of Medical Journal Editors (ICMJE) recommends the following citation style, which is the now nearly universally
accepted citation style for scientific papers:
Halpern SD, Ubel PA, Caplan AL, Marion DW, Palmer AM, Schiding JK, et al. Solid-organ transplantation in HIV-infected patients. N Engl J Med. 2002;347:284-7.
About the ICMJE and citation styles
The ICMJE is small group of editors of general medical journals who first met informally in Vancouver, British Columbia, in 1978 to establish guidelines for the format of manuscripts submitted to their journals. The group became known as the Vancouver Group. Its requirements for manuscripts, including formats for bibliographic references developed by the U.S. National Library of Medicine (NLM), were first published in 1979. The Vancouver Group expanded and evolved into the International Committee of Medical Journal Editors (ICMJE), which meets annually. The ICMJE created the Recommendations for the Conduct, Reporting, Editing, and Publication of Scholarly Work in Medical Journals to help authors and editors create and distribute accurate, clear, easily accessible reports of biomedical studies.
An alternate version of ICMJE style is to additionally list the month an issue number, but since most journals use continuous pagination, the shorter form provides sufficient information to locate the reference. The NLM now lists all authors.
BCMJ standard citation style is a slight modification of the ICMJE/NLM style, as follows:
- Only the first three authors are listed, followed by "et al."
- There is no period after the journal name.
- Page numbers are not abbreviated.

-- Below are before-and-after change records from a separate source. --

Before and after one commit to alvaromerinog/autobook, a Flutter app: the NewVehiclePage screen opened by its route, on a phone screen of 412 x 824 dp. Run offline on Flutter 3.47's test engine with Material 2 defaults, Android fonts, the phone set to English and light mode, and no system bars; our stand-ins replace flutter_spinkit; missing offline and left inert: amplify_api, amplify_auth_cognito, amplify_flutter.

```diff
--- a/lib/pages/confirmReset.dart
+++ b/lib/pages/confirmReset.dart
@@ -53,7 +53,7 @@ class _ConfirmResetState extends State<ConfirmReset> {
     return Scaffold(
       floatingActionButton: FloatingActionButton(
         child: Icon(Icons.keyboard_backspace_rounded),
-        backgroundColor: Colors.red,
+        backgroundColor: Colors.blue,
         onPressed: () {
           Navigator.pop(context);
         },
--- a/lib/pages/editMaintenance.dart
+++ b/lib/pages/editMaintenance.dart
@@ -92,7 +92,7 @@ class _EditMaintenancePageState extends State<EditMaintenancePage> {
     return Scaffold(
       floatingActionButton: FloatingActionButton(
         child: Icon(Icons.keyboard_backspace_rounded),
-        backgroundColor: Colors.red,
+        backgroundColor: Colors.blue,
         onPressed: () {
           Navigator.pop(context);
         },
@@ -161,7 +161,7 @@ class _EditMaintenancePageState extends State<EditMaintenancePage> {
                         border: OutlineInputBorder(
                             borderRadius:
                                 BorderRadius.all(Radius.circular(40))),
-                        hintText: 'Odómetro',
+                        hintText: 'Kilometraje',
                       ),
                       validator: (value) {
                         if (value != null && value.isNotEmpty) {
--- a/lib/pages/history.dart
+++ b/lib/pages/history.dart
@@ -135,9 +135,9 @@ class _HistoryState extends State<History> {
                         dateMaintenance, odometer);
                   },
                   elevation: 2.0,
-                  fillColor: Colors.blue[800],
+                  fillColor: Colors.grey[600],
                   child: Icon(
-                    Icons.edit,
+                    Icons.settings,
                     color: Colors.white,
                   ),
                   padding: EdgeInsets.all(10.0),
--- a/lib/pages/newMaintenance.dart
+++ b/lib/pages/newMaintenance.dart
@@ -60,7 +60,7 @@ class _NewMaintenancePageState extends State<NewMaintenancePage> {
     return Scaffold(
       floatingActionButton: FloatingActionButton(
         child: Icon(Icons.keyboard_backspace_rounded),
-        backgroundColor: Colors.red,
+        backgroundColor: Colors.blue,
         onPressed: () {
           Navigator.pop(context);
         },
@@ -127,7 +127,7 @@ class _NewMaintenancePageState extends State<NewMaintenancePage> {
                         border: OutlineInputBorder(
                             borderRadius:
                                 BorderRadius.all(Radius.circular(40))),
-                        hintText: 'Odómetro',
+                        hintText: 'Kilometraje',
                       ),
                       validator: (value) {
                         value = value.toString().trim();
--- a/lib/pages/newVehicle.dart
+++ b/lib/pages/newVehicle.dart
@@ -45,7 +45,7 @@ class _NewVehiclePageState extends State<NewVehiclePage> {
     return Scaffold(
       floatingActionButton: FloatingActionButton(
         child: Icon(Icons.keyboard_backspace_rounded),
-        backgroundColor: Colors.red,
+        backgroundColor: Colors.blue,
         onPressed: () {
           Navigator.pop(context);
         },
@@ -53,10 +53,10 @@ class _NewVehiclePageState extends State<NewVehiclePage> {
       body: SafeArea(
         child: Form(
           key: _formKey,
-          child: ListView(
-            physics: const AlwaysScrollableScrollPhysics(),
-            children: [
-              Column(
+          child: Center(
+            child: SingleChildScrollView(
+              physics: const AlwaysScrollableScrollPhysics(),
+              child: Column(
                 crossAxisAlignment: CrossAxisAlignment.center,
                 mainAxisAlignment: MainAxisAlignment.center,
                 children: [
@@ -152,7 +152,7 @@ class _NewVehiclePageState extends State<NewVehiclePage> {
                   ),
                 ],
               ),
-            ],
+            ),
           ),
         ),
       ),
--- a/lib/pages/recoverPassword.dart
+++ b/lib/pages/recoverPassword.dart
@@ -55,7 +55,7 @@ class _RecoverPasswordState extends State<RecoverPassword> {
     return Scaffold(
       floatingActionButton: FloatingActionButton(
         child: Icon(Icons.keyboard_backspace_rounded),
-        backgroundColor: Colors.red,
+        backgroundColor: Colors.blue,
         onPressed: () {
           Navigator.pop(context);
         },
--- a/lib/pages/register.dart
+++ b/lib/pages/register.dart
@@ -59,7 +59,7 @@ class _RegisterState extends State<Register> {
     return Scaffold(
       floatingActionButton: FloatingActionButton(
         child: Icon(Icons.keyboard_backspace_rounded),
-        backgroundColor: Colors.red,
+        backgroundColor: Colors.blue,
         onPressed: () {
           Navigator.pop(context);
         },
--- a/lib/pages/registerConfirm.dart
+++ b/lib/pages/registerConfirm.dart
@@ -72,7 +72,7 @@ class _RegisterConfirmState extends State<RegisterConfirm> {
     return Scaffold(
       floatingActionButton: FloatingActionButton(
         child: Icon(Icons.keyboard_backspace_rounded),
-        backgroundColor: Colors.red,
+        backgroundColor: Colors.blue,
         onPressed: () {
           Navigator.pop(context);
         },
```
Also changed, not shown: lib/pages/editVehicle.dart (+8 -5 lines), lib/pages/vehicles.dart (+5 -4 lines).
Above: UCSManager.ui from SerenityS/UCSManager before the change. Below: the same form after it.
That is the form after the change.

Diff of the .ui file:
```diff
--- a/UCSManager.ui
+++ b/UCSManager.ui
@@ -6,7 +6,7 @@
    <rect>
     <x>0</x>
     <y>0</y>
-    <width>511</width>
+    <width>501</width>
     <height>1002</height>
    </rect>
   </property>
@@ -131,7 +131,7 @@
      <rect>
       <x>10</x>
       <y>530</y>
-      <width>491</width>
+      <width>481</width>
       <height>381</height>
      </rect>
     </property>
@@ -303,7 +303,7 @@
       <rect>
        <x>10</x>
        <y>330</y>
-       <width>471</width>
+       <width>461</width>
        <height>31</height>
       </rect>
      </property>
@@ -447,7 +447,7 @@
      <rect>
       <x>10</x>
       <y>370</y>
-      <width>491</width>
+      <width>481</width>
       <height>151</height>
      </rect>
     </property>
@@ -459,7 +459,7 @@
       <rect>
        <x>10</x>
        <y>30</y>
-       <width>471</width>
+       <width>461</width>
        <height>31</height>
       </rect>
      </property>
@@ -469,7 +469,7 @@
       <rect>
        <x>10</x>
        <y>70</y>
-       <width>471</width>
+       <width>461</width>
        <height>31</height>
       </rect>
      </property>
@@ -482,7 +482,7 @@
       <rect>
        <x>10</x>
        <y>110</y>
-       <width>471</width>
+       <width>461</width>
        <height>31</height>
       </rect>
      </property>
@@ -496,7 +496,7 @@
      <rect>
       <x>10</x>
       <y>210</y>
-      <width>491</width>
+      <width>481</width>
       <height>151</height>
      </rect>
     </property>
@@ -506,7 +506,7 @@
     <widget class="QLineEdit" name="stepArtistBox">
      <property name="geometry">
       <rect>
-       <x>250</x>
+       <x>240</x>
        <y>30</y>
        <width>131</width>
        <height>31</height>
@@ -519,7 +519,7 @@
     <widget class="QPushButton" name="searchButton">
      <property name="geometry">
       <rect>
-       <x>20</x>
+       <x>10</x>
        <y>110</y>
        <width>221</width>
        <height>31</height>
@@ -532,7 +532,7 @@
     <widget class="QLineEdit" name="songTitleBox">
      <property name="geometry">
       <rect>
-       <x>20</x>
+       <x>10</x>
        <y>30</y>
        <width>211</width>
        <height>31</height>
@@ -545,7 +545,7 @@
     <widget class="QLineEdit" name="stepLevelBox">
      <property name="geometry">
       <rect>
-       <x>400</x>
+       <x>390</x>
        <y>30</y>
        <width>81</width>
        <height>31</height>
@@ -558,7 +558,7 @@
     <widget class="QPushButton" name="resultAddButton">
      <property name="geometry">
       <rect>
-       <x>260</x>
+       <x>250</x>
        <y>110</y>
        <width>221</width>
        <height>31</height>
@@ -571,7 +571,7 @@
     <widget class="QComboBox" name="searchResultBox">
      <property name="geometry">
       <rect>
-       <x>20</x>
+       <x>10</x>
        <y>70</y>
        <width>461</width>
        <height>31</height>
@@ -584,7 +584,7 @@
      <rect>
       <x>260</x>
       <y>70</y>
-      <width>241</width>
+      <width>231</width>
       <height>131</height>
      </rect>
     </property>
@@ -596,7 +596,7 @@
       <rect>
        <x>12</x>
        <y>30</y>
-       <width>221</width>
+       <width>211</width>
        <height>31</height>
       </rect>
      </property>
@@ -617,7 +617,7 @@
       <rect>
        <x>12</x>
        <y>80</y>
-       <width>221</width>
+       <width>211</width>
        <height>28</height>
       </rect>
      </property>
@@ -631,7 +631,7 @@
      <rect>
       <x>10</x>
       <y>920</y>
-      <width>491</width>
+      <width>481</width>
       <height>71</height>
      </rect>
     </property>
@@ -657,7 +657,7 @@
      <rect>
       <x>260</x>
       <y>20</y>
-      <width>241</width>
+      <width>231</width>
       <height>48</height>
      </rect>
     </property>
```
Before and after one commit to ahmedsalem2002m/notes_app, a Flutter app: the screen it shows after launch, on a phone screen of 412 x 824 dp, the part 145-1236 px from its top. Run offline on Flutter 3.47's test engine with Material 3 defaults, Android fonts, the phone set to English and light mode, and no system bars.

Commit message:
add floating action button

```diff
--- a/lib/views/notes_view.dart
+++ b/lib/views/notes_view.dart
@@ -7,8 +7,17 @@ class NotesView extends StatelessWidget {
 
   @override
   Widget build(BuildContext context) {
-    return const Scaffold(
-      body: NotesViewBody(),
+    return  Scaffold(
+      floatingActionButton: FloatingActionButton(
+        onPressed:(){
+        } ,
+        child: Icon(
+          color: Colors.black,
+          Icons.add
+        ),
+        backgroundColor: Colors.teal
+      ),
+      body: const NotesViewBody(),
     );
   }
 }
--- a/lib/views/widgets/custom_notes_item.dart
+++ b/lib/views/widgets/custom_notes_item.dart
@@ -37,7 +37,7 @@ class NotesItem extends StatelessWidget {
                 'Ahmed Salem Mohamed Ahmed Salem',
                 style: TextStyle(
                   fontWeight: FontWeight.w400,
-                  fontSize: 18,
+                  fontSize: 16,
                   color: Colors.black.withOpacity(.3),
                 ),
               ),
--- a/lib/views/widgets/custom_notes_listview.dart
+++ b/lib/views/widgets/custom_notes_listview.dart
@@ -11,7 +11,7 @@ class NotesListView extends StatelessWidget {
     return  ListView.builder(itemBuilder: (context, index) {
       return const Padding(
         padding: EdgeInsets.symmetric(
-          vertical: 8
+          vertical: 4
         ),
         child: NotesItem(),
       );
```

For more information on the ICMJE Recommendations for the Conduct, Reporting, Editing, and Publication of Scholarly Work in Medical Journals, visit www.icmje.org